As many subsequent authors found out, it later became difficult to keep the paws of the publisherÕs staff out of the production process. Freed from such turf wars myself, I designed the book (and all subsequent ones) in a two-column format, which gives more flexibility for graphics and also makes for greater readability. In view of the difficulty of the topic, I also wanted to use fairly large type for ease in reading. The combination of large type and narrow margins can create typographic issues, however, such as loose lines and nasty hyphenations.
I therefore did the same thing as with MarioÕs annual report. I concluded that the typeface I had chosen (Utopia, designed by AdobeÕs Robert Slimbach) had excellent letterforms but that the spacing and kerning were inadequate, so I ripped them out and substituted my own. I did the same, using different typefaces, for PP2E and PP3E. For PP4E I went whole hog and designed my own typeface, It is now exhibited in an Italian type museum, but Mario frowned and wrinkled his nose at it. For PP5E, Canyon Conundrum, and MPCW, therefore, I decided to return to the Utopia used in PP1E.

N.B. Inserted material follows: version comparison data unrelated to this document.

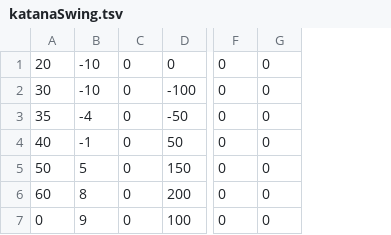
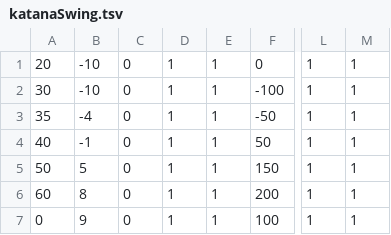
Before and after one commit to SelfSpectrum/DanseMacrab, a TSV file: resources/anims/katanaSwing.tsv, drawn as a sheet; only a part is shown, gaps mark what is left out; removed rows and columns are numbered as before the commit, all else as after; the diff names each change by its address in the sheet, - before the commit and + after, or states it on an @@ line.

```diff
--- a/resources/anims/katanaSwing.tsv
+++ b/resources/anims/katanaSwing.tsv
+column D, rows 1-7: all 1
+column E, rows 1-7: all 1
-column F, rows 1-7: all 0
-column G, rows 1-7: all 0
+column L, rows 1-7: all 1
+column M, rows 1-7: all 1
```
Also changed, not shown: 2 other files.
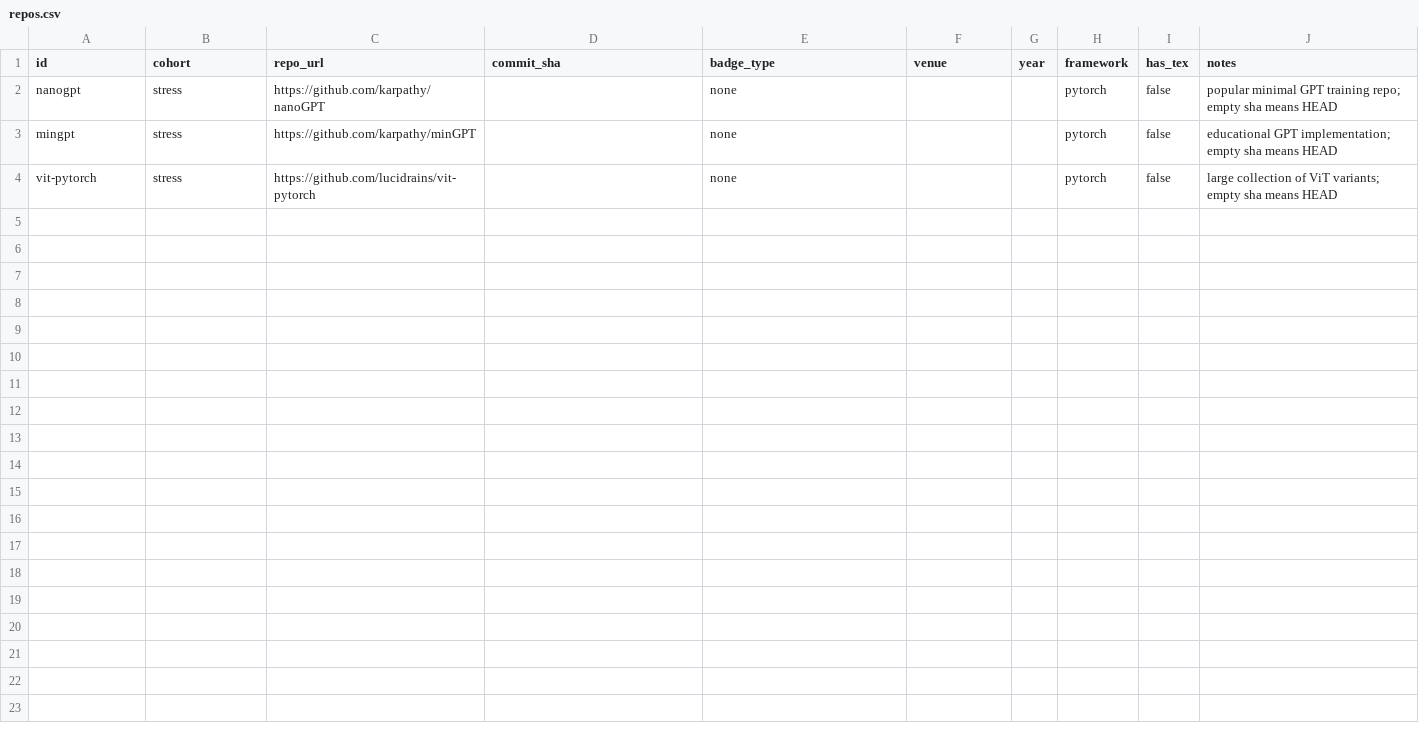
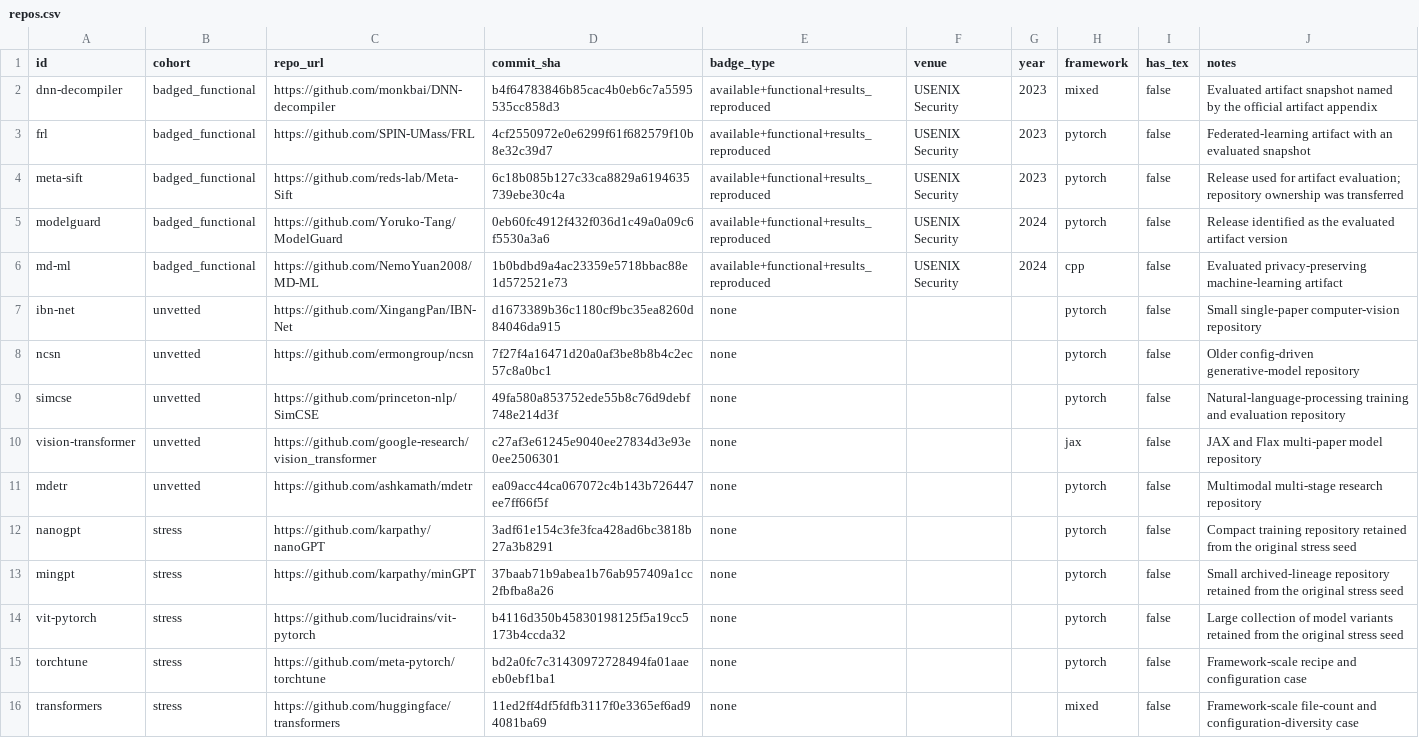
Before and after one commit to QHarshil/adduce, a CSV file: corpus/repos.csv, drawn as a sheet.

Commit message:
Add corpus and ML evaluation updates

```diff
--- a/corpus/repos.csv
+++ b/corpus/repos.csv
@@ -1,4 +1,16 @@
 id,cohort,repo_url,commit_sha,badge_type,venue,year,framework,has_tex,notes
-nanogpt,stress,https://github.com/karpathy/nanoGPT,,none,,,pytorch,false,popular minimal GPT training repo; empty sha means HEAD
-mingpt,stress,https://github.com/karpathy/minGPT,,none,,,pytorch,false,educational GPT implementation; empty sha means HEAD
-vit-pytorch,stress,https://github.com/lucidrains/vit-pytorch,,none,,,pytorch,false,large collection of ViT variants; empty sha means HEAD
+dnn-decompiler,badged_functional,https://github.com/monkbai/DNN-decompiler,b4f64783846b85cac4b0eb6c7a5595535cc858d3,available+functional+results_reproduced,USENIX Security,2023,mixed,false,Evaluated artifact snapshot named by the official artifact appendix
+frl,badged_functional,https://github.com/SPIN-UMass/FRL,4cf2550972e0e6299f61f682579f10b8e32c39d7,available+functional+results_reproduced,USENIX Security,2023,pytorch,false,Federated-learning artifact with an evaluated snapshot
+meta-sift,badged_functional,https://github.com/reds-lab/Meta-Sift,6c18b085b127c33ca8829a6194635739ebe30c4a,available+functional+results_reproduced,USENIX Security,2023,pytorch,false,Release used for artifact evaluation; repository ownership was transferred
+modelguard,badged_functional,https://github.com/Yoruko-Tang/ModelGuard,0eb60fc4912f432f036d1c49a0a09c6f5530a3a6,available+functional+results_reproduced,USENIX Security,2024,pytorch,false,Release identified as the evaluated artifact version
+md-ml,badged_functional,https://github.com/NemoYuan2008/MD-ML,1b0bdbd9a4ac23359e5718bbac88e1d572521e73,available+functional+results_reproduced,USENIX Security,2024,cpp,false,Evaluated privacy-preserving machine-learning artifact
+ibn-net,unvetted,https://github.com/XingangPan/IBN-Net,d1673389b36c1180cf9bc35ea8260d84046da915,none,,,pytorch,false,Small single-paper computer-vision repository
+ncsn,unvetted,https://github.com/ermongroup/ncsn,7f27f4a16471d20a0af3be8b8b4c2ec57c8a0bc1,none,,,pytorch,false,Older config-driven generative-model repository
+simcse,unvetted,https://github.com/princeton-nlp/SimCSE,49fa580a853752ede55b8c76d9debf748e214d3f,none,,,pytorch,false,Natural-language-processing training and evaluation repository
+vision-transformer,unvetted,https://github.com/google-research/vision_transformer,c27af3e61245e9040ee27834d3e93e0ee2506301,none,,,jax,false,JAX and Flax multi-paper model repository
+mdetr,unvetted,https://github.com/ashkamath/mdetr,ea09acc44ca067072c4b143b726447ee7ff66f5f,none,,,pytorch,false,Multimodal multi-stage research repository
+nanogpt,stress,https://github.com/karpathy/nanoGPT,3adf61e154c3fe3fca428ad6bc3818b27a3b8291,none,,,pytorch,false,Compact training repository retained from the original stress seed
+mingpt,stress,https://github.com/karpathy/minGPT,37baab71b9abea1b76ab957409a1cc2fbfba8a26,none,,,pytorch,false,Small archived-lineage repository retained from the original stress seed
+vit-pytorch,stress,https://github.com/lucidrains/vit-pytorch,b4116d350b45830198125f5a19cc5173b4ccda32,none,,,pytorch,false,Large collection of model variants retained from the original stress seed
+torchtune,stress,https://github.com/meta-pytorch/torchtune,bd2a0fc7c31430972728494fa01aaeeb0ebf1ba1,none,,,pytorch,false,Framework-scale recipe and configuration case
+transformers,stress,https://github.com/huggingface/transformers,11ed2ff4df5fdfb3117f0e3365ef6ad94081ba69,none,,,mixed,false,Framework-scale file-count and configuration-diversity case
```
Also changed, not shown: 23 other files.
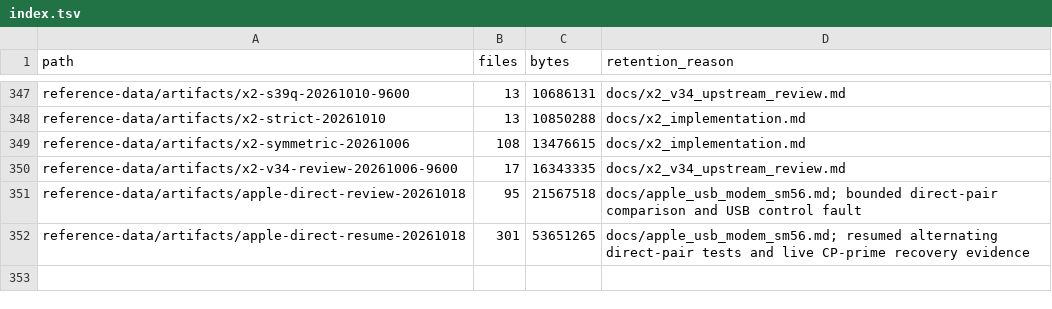
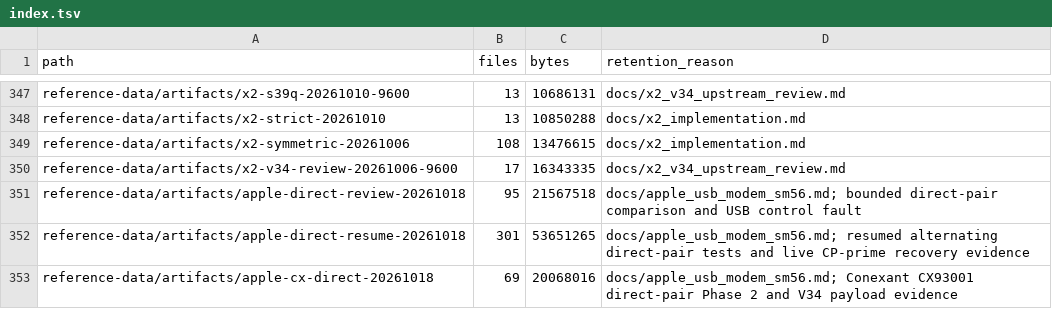
Before and after one commit to cryan209/v90modem, a TSV file: reference-data/index.tsv, drawn as a sheet; only a part is shown, gaps mark what is left out.

Commit message:
Record direct Conexant CX93001 hardware modem tests
V.90 8.2.3.2 Tables 10/11 and 9.2: V.8 selects V.90 but INFO1a leads to V.34 fallback at native 9000/9600 Hz, including an uncapped control. Record actual carrier diagnostics, one exact 16800/16800 block exchange, earlier corruption and pre-payload garbage, and verified cleanup.

```diff
--- a/reference-data/index.tsv
+++ b/reference-data/index.tsv
@@ -352 +352,2 @@ reference-data/artifacts/apple-direct-review-20261018	95	21567518	docs/apple_usb
 reference-data/artifacts/apple-direct-resume-20261018	301	53651265	docs/apple_usb_modem_sm56.md; resumed alternating direct-pair tests and live CP-prime recovery evidence
+reference-data/artifacts/apple-cx-direct-20261018	69	20068016	docs/apple_usb_modem_sm56.md; Conexant CX93001 direct-pair Phase 2 and V34 payload evidence
```
Also changed, not shown: 2 other files.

Was all this extra work worth it? For PP1E, quite possibly. IÕm not saying that the layout couldnÕt have been improved or that a different choice of typeface and/or size would be unacceptable. What I *am* saying is, given those choices and the use of QuarkXPress, nobody else could have created a more readable product. Maybe it made no difference; weÕll never know for sure. But maybe it kept a few readers from throwing the book away in disgust and maybe some of them were influential in creating my following. If so, thank you, Mario, because it would not have happened without you.
The choices he made later in his life are debatable. Being a print salesman is hardly my idea of fun, especially for a person who had spent most of his life at the pinnacle of his profession. And I cannot conceive of circumstances where I would accept a daily 90 minute drive each way across the George Washington Bridge, even if there were no such person as Chris Christie. But I do not condemn, because may other people of that age spend their limited time doing even sillier things. And, as if it has not been made obvious so far, the graphic arts represented MarioÕs entire life.
Though he loved his profession, it did not love him back. Googling his name returns ludicrously few results given his prominence in and impact upon our field, so we will just have to recognize him ourselves. Most would not have found him a lovable man, but I loved him and loved what he stood for.
If youÕre a type or design hound, much of what Paul Rand did and wrote is displayed at paul-rand.com. Rand rarely gave interviews, as he had a low opinion of interviewers generally. In one posted here he arranged to have a better one, so much so that the interviewerÕs name is as prominent in the headline as RandÕs. It is Mario Rampone.